'The Mothman Prophecies', which was turned into a movie of the same name starring Richard Gere.
|But just how true?-)|
I had read Keel's book 'The Mothman Prophecies' only because I had seen the movie version and wanted more information about what went on around the time of the Silver Bridge collapse."A member of the Screenwriters Guild, Keel reportedly wrote scripts for Get Smart, The Monkees, Mack & Myer for Hire, and Lost in Space."
Keel just struck me as an opportunist who had to write and tell stories for his bread and butter and just how much of what he reported and told was true is anyone's guess.
"In 1967, Keel popularized the term "Men In Black" in an article for the men's adventure magazine Saga, entitled "UFO Agents of Terror"."
His book started off fine, I thought, with Keel's(?) theory of the Superspectrum and how very little we humans can perceive in our world with the five senses we have, but by the end of the book Keel was trying to tell us all sorts of rubbish about his theory of the evil and deceptive Superspectrum and how deluded and idiotic anyone who followed a religious belief, or thought they had a religious experience through drugs or religious ceremony was just being sucked in by a manipulative and evil Superspectrum.
And that anyone who was into witchcraft never lasted long before being destroyed by it.
Which just shows how much crap came out of Keel's mouth.
I doubt the guy ever knew what witchcraft (although a very broad term used by Keel) was about and had ever had a religious experience in his life...but I bet he had one when he passed away;-)
|Lost in Space?-)|
'Twilight Language', which mainly seems to me to be a vehicle to promote his 'Copycat Effect' book, which still seems to me to be rather contradictory when his book is about, "...the influence of media coverage" of teen suicides, school shootings, workplace violence, and domestic terrorism, which is all he seems to promote with news stories at his blog.
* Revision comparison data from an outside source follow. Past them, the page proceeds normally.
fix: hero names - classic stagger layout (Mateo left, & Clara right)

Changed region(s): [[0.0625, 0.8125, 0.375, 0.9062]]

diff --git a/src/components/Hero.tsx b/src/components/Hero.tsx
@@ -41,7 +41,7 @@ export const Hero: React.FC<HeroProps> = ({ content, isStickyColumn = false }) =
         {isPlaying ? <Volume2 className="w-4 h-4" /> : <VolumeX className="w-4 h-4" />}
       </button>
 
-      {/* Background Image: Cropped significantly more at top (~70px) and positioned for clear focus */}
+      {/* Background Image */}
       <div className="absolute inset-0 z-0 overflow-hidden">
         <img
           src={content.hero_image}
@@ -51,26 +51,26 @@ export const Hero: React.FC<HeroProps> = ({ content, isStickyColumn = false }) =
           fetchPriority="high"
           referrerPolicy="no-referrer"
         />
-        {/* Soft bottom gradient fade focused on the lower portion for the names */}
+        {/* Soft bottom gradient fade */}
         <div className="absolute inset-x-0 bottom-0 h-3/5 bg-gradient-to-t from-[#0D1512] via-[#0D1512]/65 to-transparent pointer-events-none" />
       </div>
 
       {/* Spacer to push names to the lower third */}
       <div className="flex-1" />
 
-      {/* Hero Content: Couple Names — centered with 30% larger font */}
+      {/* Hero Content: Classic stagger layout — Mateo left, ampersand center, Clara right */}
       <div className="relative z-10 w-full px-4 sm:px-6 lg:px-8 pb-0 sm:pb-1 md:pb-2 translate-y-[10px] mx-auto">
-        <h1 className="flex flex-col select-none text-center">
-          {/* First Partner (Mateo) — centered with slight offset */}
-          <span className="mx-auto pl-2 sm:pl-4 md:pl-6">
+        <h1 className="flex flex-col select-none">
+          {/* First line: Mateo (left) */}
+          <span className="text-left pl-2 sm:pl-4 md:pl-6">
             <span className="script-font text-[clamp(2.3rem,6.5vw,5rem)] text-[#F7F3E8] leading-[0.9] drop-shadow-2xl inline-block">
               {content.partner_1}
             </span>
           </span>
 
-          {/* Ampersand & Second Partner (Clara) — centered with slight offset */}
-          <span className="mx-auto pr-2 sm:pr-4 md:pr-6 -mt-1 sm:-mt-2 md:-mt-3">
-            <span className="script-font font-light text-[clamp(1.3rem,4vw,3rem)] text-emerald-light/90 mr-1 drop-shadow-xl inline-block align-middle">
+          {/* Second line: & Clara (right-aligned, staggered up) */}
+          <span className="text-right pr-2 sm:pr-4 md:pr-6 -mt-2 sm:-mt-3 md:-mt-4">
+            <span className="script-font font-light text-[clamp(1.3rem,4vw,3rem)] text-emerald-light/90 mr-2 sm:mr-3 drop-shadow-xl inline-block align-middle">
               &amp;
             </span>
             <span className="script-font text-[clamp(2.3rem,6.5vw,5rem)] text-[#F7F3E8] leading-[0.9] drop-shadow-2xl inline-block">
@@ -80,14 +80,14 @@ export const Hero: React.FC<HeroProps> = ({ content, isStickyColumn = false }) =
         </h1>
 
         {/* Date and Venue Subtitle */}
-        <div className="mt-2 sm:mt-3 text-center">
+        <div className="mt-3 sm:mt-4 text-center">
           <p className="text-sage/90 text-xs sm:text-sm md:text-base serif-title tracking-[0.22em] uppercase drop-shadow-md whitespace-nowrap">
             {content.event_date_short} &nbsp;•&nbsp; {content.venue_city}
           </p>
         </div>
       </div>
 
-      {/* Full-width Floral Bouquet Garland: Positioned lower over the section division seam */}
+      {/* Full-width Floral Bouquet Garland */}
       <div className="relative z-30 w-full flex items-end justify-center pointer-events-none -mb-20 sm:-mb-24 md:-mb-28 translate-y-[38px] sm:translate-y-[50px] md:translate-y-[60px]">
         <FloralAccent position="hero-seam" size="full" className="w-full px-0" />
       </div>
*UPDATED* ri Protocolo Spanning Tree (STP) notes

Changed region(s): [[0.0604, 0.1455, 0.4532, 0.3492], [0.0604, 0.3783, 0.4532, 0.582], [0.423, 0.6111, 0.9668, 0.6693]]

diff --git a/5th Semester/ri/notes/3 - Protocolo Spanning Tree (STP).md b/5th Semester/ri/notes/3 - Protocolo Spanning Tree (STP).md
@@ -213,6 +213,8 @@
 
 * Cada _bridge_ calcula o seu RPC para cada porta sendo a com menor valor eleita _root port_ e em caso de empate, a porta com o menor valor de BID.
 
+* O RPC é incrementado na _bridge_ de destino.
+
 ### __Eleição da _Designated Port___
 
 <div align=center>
"And Coleman was a publicity consultant on The Mothman Prophecies.", too
'The Eighth Tower' holds together as well as the tower on the sixteenth card of the tarot by the end of the book.